Dan gets all the credit for locating safety pin 3. It had been hiding in the bottom of his man-drawer.
Three safety pins for two race bibs, at 9PM on a Saturday night. I was freaking out.
I did what every good runner does and took to social media to find out whether the Sydney Morning Herald had screwed over anyone else with a safety-pin-less-race-pack. Yes, it seems they had; apparently there was some kind of safety pin drought.
I donned my nike frees and legged it down to Woolies to continue the safety pin search. Ten dollars and ten minutes later, I was the relieved owner of a mini-sewing kit containing an extra two pins. I could make this work.
Raceday morning. Dan, five safety pins and I, jogged the five minutes from our home in Woolloomooloo up to the SMH Half Marathon start line. It was a beautiful autumn morning; the air was cool and the sun was coming up but it was overcast. Perfect half marathon conditions. We warmed up in our starting pen with a friendly Scot who kindly donated an extra safety pin to me, having heard my tale of haberdashery-woe.
At the start line I knew the spin and body pump classes had been working; I felt stronger than ever and so ready to race. I was going to stick to my plan of running around a 5:30 pace, which would result in a new PB of sub 1:58.
I crossed the start with first-time-half-marathoner and first-time-pacer Dan. 4:42 flashed up on my Garmin after the first KM. Bugger. My Garmin was clearly broken or had failed to pick up the satellite properly. Dan confirmed that his Garmin was showing a crazy-fast time; we must have dropped GPS and would be forced to recalculate our splits for the rest of the race. Not ideal.
“Slow down”. This was Dan’s mantra from 5K to 15KM. It turns out the Garmin was right and we were stupid so full of adrenaline that we flew through the first 5KM. I had broken the golden rule of racing by going out way too fast. Dan pulled back and ran behind me, trying to slow me down.
Whoever said the course was flat or undulating lied. The middle section of the course left Darling Harbour and headed up into Pyrmont where I tackled hill after hill before turning back towards the city and up towards the Harbour Bridge, ready for another climb up the Cahill Expressway.
This is where the work starts.
3KM to go. The Garmin gods confirmed what I woke up knowing – it was a PB-setting day. The big question was how much I could smash it by. Somewhere around here, Dan asked what I had left in the tank. 1:50, it seemed, was not beyond the realms of possibility.
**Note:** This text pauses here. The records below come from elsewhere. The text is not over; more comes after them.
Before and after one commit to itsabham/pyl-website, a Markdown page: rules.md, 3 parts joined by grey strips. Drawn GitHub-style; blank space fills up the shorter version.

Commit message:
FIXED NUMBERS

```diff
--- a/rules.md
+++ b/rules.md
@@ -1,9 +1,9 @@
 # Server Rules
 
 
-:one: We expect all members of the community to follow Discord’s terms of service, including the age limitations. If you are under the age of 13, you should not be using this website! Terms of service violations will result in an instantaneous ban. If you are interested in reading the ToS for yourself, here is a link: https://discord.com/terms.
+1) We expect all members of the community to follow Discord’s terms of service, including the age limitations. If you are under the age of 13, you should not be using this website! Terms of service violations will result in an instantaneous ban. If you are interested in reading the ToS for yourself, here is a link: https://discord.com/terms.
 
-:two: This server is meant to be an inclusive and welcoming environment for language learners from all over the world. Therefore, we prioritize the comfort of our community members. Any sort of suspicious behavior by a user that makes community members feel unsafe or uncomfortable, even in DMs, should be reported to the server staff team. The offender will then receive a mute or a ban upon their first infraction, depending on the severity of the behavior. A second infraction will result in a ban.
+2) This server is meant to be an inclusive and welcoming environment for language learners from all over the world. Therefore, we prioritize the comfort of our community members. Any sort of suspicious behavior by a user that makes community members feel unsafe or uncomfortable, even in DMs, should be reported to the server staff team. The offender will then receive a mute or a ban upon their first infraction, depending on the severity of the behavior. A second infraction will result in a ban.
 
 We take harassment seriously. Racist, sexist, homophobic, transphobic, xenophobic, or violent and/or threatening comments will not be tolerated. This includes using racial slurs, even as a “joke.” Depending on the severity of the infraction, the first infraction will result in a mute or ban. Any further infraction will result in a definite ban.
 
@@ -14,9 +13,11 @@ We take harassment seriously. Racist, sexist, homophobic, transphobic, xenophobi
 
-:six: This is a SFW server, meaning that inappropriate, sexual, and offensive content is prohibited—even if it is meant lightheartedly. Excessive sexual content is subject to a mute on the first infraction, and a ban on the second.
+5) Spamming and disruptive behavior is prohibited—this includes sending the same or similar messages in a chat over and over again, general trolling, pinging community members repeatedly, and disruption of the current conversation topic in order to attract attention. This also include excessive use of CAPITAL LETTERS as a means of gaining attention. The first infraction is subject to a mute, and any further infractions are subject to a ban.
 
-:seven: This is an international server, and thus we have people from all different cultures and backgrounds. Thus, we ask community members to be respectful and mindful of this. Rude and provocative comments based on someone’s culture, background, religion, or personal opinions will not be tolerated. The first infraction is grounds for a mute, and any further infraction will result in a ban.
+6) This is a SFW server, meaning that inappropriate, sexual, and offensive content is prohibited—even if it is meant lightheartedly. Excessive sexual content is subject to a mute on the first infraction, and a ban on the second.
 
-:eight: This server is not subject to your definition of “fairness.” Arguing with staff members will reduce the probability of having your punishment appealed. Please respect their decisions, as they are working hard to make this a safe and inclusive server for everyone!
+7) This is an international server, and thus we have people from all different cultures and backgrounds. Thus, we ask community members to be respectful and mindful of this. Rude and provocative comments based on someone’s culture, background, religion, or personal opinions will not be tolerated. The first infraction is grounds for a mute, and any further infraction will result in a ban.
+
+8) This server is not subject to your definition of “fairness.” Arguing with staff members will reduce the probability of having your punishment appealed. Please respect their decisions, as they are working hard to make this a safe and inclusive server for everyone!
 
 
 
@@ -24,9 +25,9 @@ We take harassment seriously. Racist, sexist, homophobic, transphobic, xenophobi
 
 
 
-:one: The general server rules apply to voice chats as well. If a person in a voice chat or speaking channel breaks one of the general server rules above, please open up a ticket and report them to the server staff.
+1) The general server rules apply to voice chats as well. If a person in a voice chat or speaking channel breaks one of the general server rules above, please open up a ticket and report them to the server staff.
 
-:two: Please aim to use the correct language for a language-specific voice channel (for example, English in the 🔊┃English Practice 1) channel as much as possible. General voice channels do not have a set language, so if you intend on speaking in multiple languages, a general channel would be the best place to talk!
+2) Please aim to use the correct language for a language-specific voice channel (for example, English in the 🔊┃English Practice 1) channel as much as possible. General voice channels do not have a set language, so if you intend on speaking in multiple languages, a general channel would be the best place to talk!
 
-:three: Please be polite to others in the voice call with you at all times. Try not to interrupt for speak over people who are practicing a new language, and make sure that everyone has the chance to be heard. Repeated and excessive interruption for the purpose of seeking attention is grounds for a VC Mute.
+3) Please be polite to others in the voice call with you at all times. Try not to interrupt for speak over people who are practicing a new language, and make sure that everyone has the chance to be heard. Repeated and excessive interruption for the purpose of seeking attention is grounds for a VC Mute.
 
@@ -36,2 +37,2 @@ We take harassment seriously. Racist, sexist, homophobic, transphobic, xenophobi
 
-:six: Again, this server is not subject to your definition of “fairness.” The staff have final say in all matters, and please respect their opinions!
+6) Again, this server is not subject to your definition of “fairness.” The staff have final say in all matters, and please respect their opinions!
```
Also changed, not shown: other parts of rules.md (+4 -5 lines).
We approached Hyde Park and turned onto the Domain, overtaking runner after runner as we reach Mrs Macquarie’s Point. Our apartment was on one side, the botanic gardens on the other. This was my daily route; the section I returned to day after day; the final hill that I dreaded but knew well. Dan was ahead of me now, pulling me forward and urging me to give everything I had.
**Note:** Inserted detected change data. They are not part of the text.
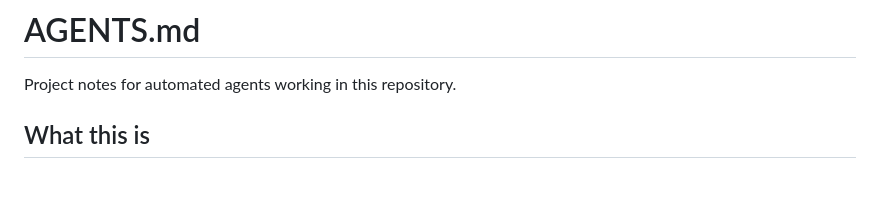
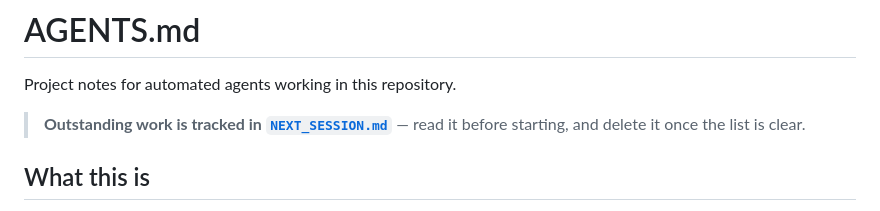
Before and after one commit to kennydodo/FlowBatch, a Markdown page: AGENTS.md, the part around the change. Drawn GitHub-style; blank space fills up the shorter version.

```diff
--- a/AGENTS.md
+++ b/AGENTS.md
@@ -1,6 +1,9 @@
 # AGENTS.md
 
 Project notes for automated agents working in this repository.
+
+> **Outstanding work is tracked in [`NEXT_SESSION.md`](./NEXT_SESSION.md)** — read it before
+> starting, and delete it once the list is clear.
 
 ## What this is
 
```
Also changed, not shown: NEXT_SESSION.md (added, +109 -0 lines).
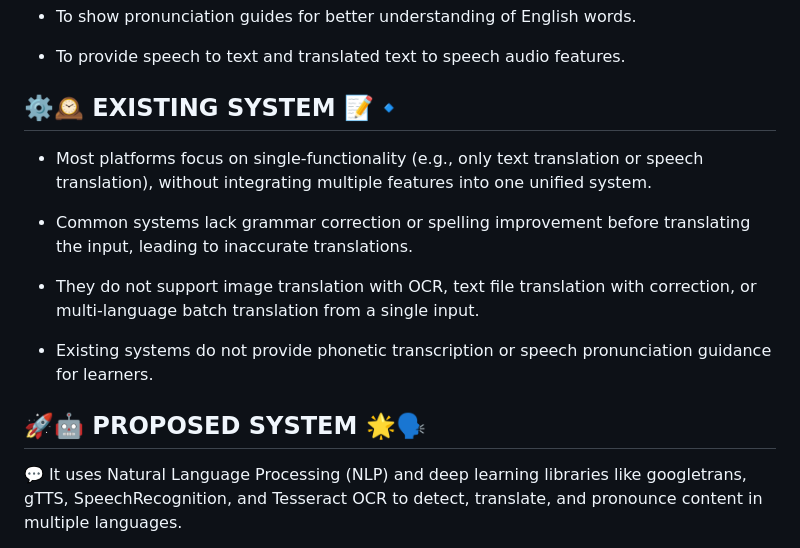
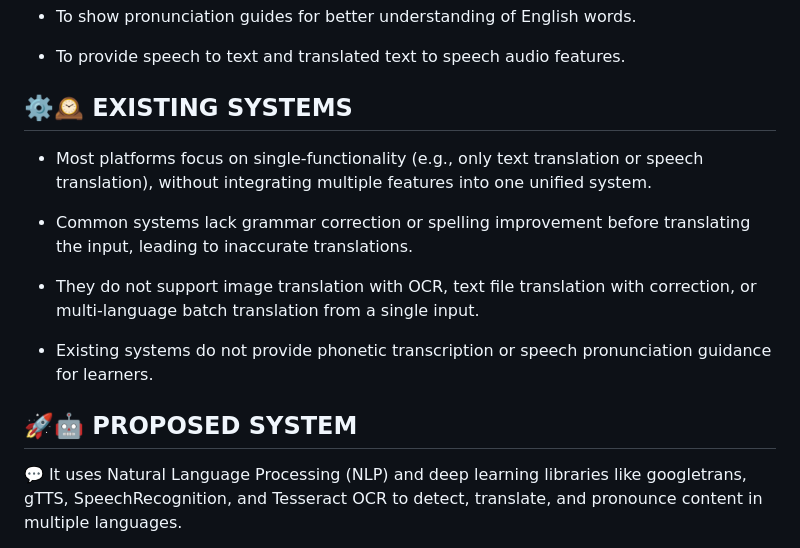
Before and after one commit to Abdul1103/AI-Based-Language-Translator, a Markdown page: README.md, the part around one of its changes. Drawn GitHub-style.

```diff
--- a/README.md
+++ b/README.md
@@ -53,7 +54,7 @@ The AI-Based Language Translator facilitates the translation of multilingual tex
 - To provide speech to text and translated text to speech audio features.
 
 
-## ⚙️🕰️ EXISTING SYSTEM 📝🔹
+## ⚙️🕰️ EXISTING SYSTEMS
 
 - Most platforms focus on single-functionality (e.g., only text translation or speech translation), without integrating multiple features into one unified system.
 
@@ -64,7 +65,7 @@ The AI-Based Language Translator facilitates the translation of multilingual tex
 - Existing systems do not provide phonetic transcription or speech pronunciation guidance for learners.
 
 
-## 🚀🤖 PROPOSED SYSTEM 🌟🗣️
+## 🚀🤖 PROPOSED SYSTEM
 
 💬 It uses Natural Language Processing (NLP) and deep learning libraries like googletrans, gTTS, SpeechRecognition, and Tesseract OCR to detect, translate, and pronounce content in multiple languages.
 
```
Also changed, not shown: other parts of README.md (+9 -8 lines).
I kept picking runners to overtake; willing myself on towards the finish. I thought I had nothing left in the tank, but as I turned back towards Hyde Park, I found another gear; sprinting with Dan to the finish.
There was only one refuelling option.
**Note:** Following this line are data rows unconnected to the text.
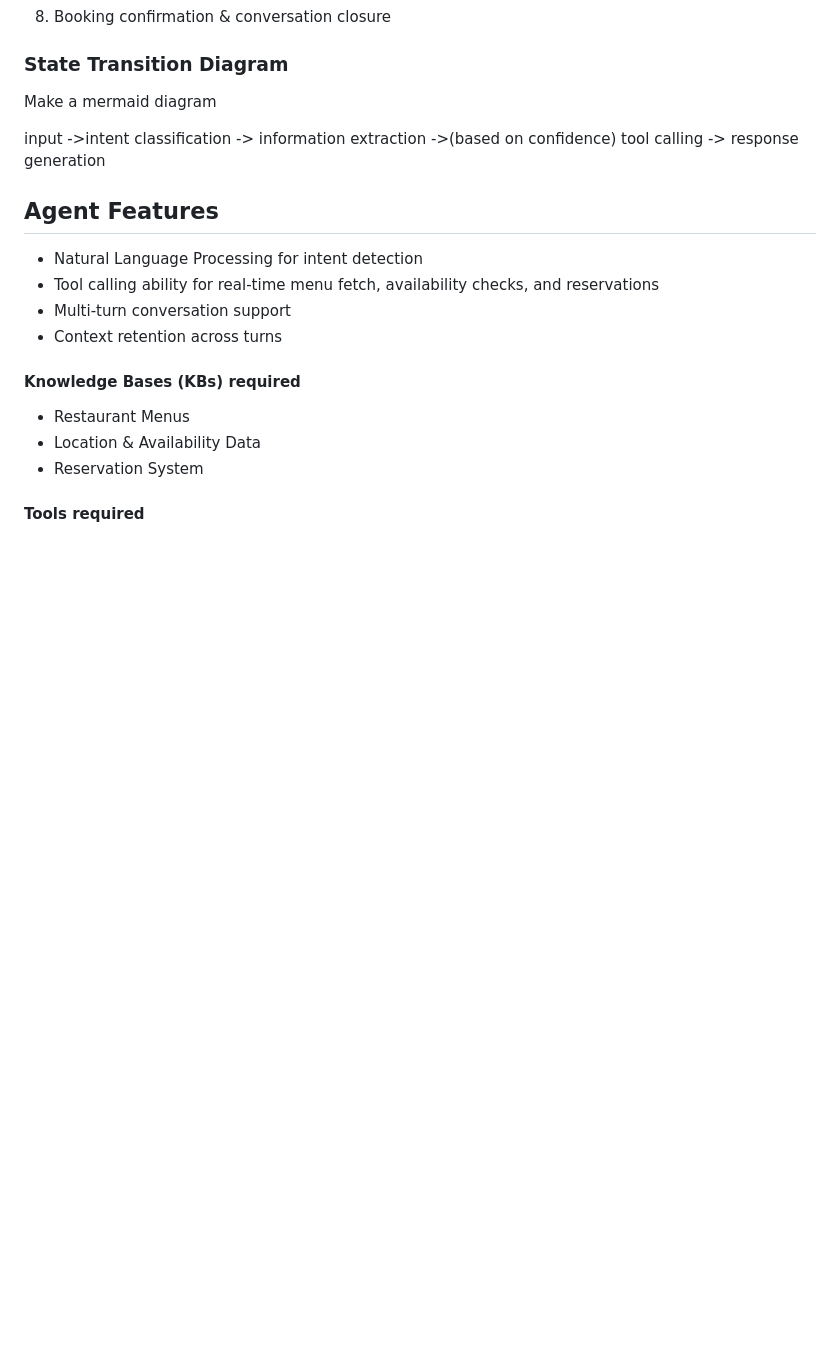
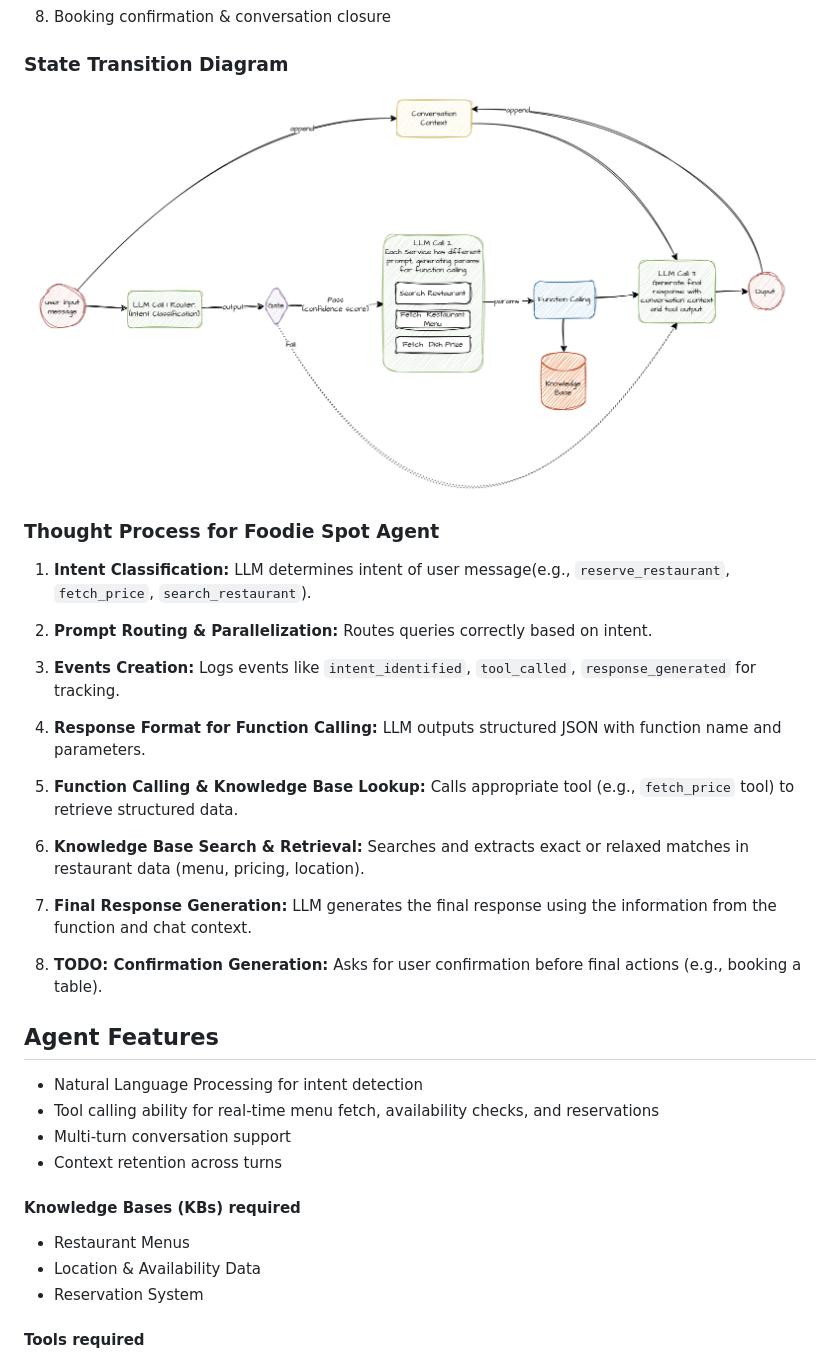
Before and after one commit to Addi-11/restaurant-agent, a Markdown page: README.md, the part around the change. Rendered like a GitHub page; pictures changed too: images/agent-flow.png (added); blank space fills up the shorter version.

Commit message:
state diagram

```diff
--- a/README.md
+++ b/README.md
@@ -26,9 +26,24 @@ Virtual concierge for FoodieSpot, helping customers find restaurants, check avai
 
 ### State Transition Diagram
 
-Make a mermaid diagram
+![alt text](images/agent-flow.png)
+### **Thought Process for Foodie Spot Agent**
 
-input ->intent classification -> information extraction ->(based on confidence) tool calling -> response generation
+1. **Intent Classification:** LLM determines intent of user message(e.g., `reserve_restaurant`, `fetch_price`, `search_restaurant`).
+
+6. **Prompt Routing & Parallelization:** Routes queries correctly based on intent.
+
+2. **Events Creation:**  Logs events like `intent_identified`, `tool_called`, `response_generated` for tracking.
+
+3. **Response Format for Function Calling:** LLM outputs structured JSON with function name and parameters.
+
+4. **Function Calling & Knowledge Base Lookup:** Calls appropriate tool (e.g., `fetch_price` tool) to retrieve structured data.
+
+5. **Knowledge Base Search & Retrieval:** Searches and extracts exact or relaxed matches in restaurant data (menu, pricing, location).
+
+6. **Final Response Generation:** LLM generates the final response using the information from the function and chat context.
+
+8. **TODO: Confirmation Generation:** Asks for user confirmation before final actions (e.g., booking a table).
 
 ## Agent Features
 
```
Also changed, not shown: 1 other file.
As I sunk into the sofa in a state of post-run-champagne-drinking-bliss, I started dreaming of a 1:45